Mmmmmm… Fried egg rolls.
I couldn’t resist — I just HAD to try the egg rolls again deep fried. For the filling, I kept the shiitake mushrooms and extra firm tofu for some oomph, but added shredded carrot, Napa Cabbage and green onions to the mix. And instead of Lapsang Souchong I sprinkled in a bit of freshly ground Sichuan peppercorns. I made a simple dipping sauce my mixing plum sauce, shoyu and red pepper flakes (I would have used Sriracha, but we were out. Who the heck is stealing things out of my pantry?)

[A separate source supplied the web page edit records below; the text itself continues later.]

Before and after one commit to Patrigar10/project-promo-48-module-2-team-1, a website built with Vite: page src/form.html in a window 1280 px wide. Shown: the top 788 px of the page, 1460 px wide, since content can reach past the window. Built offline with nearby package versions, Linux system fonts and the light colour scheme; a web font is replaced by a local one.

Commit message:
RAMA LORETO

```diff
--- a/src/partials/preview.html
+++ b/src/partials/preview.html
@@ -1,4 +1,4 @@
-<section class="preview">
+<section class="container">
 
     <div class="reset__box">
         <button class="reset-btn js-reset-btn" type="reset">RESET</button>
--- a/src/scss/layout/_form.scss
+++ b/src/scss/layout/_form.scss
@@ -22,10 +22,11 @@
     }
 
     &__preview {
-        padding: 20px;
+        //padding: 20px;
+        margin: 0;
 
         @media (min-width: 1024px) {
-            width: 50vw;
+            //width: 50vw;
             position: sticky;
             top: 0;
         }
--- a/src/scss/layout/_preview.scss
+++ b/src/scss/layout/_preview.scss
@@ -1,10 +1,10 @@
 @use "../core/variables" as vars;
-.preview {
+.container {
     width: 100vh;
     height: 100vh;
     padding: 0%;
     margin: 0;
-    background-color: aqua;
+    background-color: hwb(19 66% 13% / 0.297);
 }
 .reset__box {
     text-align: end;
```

I hate to admit it, but I liked the deep fried rolls better. The fillings were both winners, but I liked how crispy the deep fried ones got. And the more I think about it, I’m not so sure they’re any more caloric than the baked ones. Fried properly, the egg roll wrappers should form a protective layer upon hitting the oil so it doesn’t seep into the filling (they certainly didn’t taste oil-soaked). If you had seen the baking sheet after the baked egg rolls came out, you wouldn’t consider them to be “healthy” (I was quite generous brushing the butter/sesame oil mixture on). But unless you have a deep fryer (and even if you do), cleanup can be quite messy.
I served the egg rolls with a simple green salad of Napa cabbage, romaine lettuce, sliced green onions and cucumber in a dressing of yellow miso, wasabi, sesame oil, rice wine vinegar and canola oil. Very light and fresh.

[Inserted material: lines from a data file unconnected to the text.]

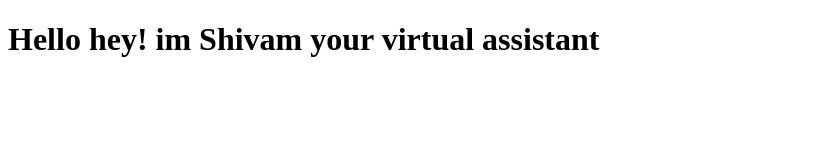
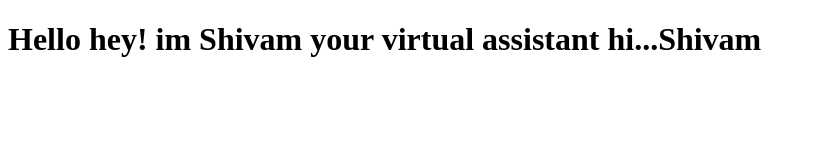
Before and after one commit to RohanKonduskar/exercise_p5, a plain HTML site: page index.html in a window 1280 px wide. Shown: the whole page, without its empty margins (0-816 px from the left). Drawn offline with Linux system fonts and the light colour scheme.

Commit message:
Fix HTML structure and content

```diff
--- a/index.html
+++ b/index.html
@@ -8,6 +8,8 @@
 <body>
     <h1>Hello
         hey! im Shivam your virtual assistant
+
+        hi...Shivam
     </h1>
 
 </body>
```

So day 5 of MFaM is behind us, and I can’t say we’ve felt deprived. In fact, my darling said he has more energy than he’s had in quite some time (I’ve heard that can happen when switching to an all-vegetable diet). It’s been difficult for me to tell given my cold (which appears to have finally left me). However, I have noticed my hunger pangs seem more frequent and severe. But again, it could be because my cold sapped my energy, so I would just nosh on small nibbles (and then be ravenous a short time later).
Considering we’re runners, we have to make sure we eat enough protein during this experiment. There’s no way we’d do this if we had to give up eggs and cheese (so no, there won’t be any VFaM posts — Vegan for a Month). A gal can only go so far, you know?